It would be tough. It takes 7 years after medical school to mint a cardiothoracic surgeon. As George mentions, what you're considering for your plot requires some pretty major stuff. On the other hand, fiction is fiction, so I don't think it's totally impossible. Maybe you could give your character some previous experience? Maybe working with animals? The ranchers around where I live are pretty good practical surgeons.

tlmorganfield
02-13-2009, 08:55 PM
I have a details question. When the heart is removed from the body, can it still beat for a period time on residual electrical current, or does it stop beating immediately once all connections to the body are severed?

GeorgeK
02-13-2009, 10:18 PM
I have a details question. When the heart is removed from the body, can it still beat for a period time on residual electrical current, or does it stop beating immediately once all connections to the body are severed?

I've seen a headless butchered turtle gutted, the meat was replaced into the shell then wrapped in foil and baked for an hour at 250F. the heart happened to be at the center. The outer meat was medium rare. The heart was still beating. It kind of freaked me out and if I hadn't seen it, I wouldn't have believed it. Cardiac muscle is amazing at times. That said, people are far more frail. I doubt a human heart would do much more than fibrilate a minute or so after death, but I've never done heart surgery or an immediate autopsy. In the few organ harvests I've participated in, I was focused on the kidneys.

Mike Martyn
02-14-2009, 12:21 AM
I've seen a headless butchered turtle gutted, the meat was replaced into the shell then wrapped in foil and baked for an hour at 250F. the heart happened to be at the center. The outer meat was medium rare. The heart was still beating. It kind of freaked me out and if I hadn't seen it, I wouldn't have believed it. Cardiac muscle is amazing at times. That said, people are far more frail. I doubt a human heart would do much more than fibrilate a minute or so after death, but I've never done heart surgery or an immediate autopsy. In the few organ harvests I've participated in, I was focused on the kidneys.
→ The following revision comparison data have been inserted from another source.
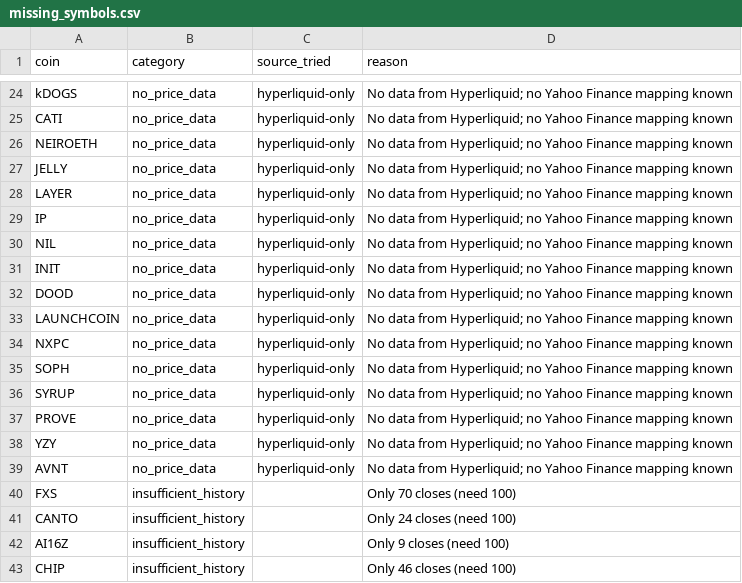
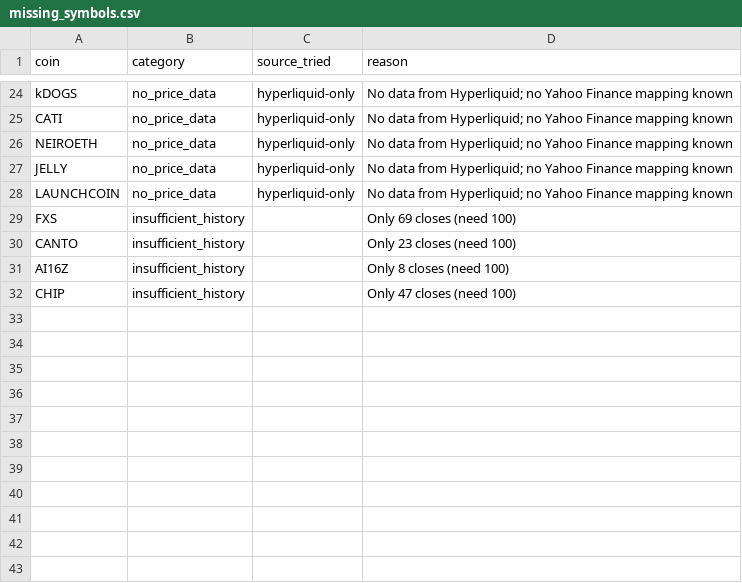
Before and after one commit to akiforge-lab/hyperliquid-momentum-scanner, a CSV file: output/missing_symbols.csv, drawn as a sheet; only a part is shown, gaps mark what is left out.

```diff
--- a/output/missing_symbols.csv
+++ b/output/missing_symbols.csv
@@ -27,17 +27,6 @@ NEIROETH,no_price_data,hyperliquid-only,No data from Hyperliquid; no Yahoo Finan
 JELLY,no_price_data,hyperliquid-only,No data from Hyperliquid; no Yahoo Finance mapping known
-LAYER,no_price_data,hyperliquid-only,No data from Hyperliquid; no Yahoo Finance mapping known
-IP,no_price_data,hyperliquid-only,No data from Hyperliquid; no Yahoo Finance mapping known
-NIL,no_price_data,hyperliquid-only,No data from Hyperliquid; no Yahoo Finance mapping known
-INIT,no_price_data,hyperliquid-only,No data from Hyperliquid; no Yahoo Finance mapping known
-DOOD,no_price_data,hyperliquid-only,No data from Hyperliquid; no Yahoo Finance mapping known
 LAUNCHCOIN,no_price_data,hyperliquid-only,No data from Hyperliquid; no Yahoo Finance mapping known
-NXPC,no_price_data,hyperliquid-only,No data from Hyperliquid; no Yahoo Finance mapping known
-SOPH,no_price_data,hyperliquid-only,No data from Hyperliquid; no Yahoo Finance mapping known
-SYRUP,no_price_data,hyperliquid-only,No data from Hyperliquid; no Yahoo Finance mapping known
-PROVE,no_price_data,hyperliquid-only,No data from Hyperliquid; no Yahoo Finance mapping known
-YZY,no_price_data,hyperliquid-only,No data from Hyperliquid; no Yahoo Finance mapping known
-AVNT,no_price_data,hyperliquid-only,No data from Hyperliquid; no Yahoo Finance mapping known
-FXS,insufficient_history,,Only 70 closes (need 100)
-CANTO,insufficient_history,,Only 24 closes (need 100)
-AI16Z,insufficient_history,,Only 9 closes (need 100)
-CHIP,insufficient_history,,Only 46 closes (need 100)
+FXS,insufficient_history,,Only 69 closes (need 100)
+CANTO,insufficient_history,,Only 23 closes (need 100)
+AI16Z,insufficient_history,,Only 8 closes (need 100)
+CHIP,insufficient_history,,Only 47 closes (need 100)
```
Also changed, not shown: output/all_rankings.csv, output/pair_momentum.csv, 8 other files.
For what it may be worth, frog's heart will continue beating in saline solution (salty water) for at least an hour after it's removed from the frog. It's actually rather a creepy sight.

tlmorganfield
02-15-2009, 03:25 AM
Thanks for the info, guys! It's not a plot point, so I don't actually need it to beat once it's removed, but rather I just wanted to get the details right. Interesting stuff about the turtle and the frogs though.

burgy61
02-15-2009, 09:24 AM
If you could live without a heart and had it removed, I don't see any reason to replace it with something else. I mean, you can live without an appendix and when it's removed, nothing's put in place of it.

I don't know about the heart, but when they took out my right lung they moved my Latissimus muscle from my back to fill the area where my lung used to be. The surgeon told me it was done to prevent the area from filling up with fluid.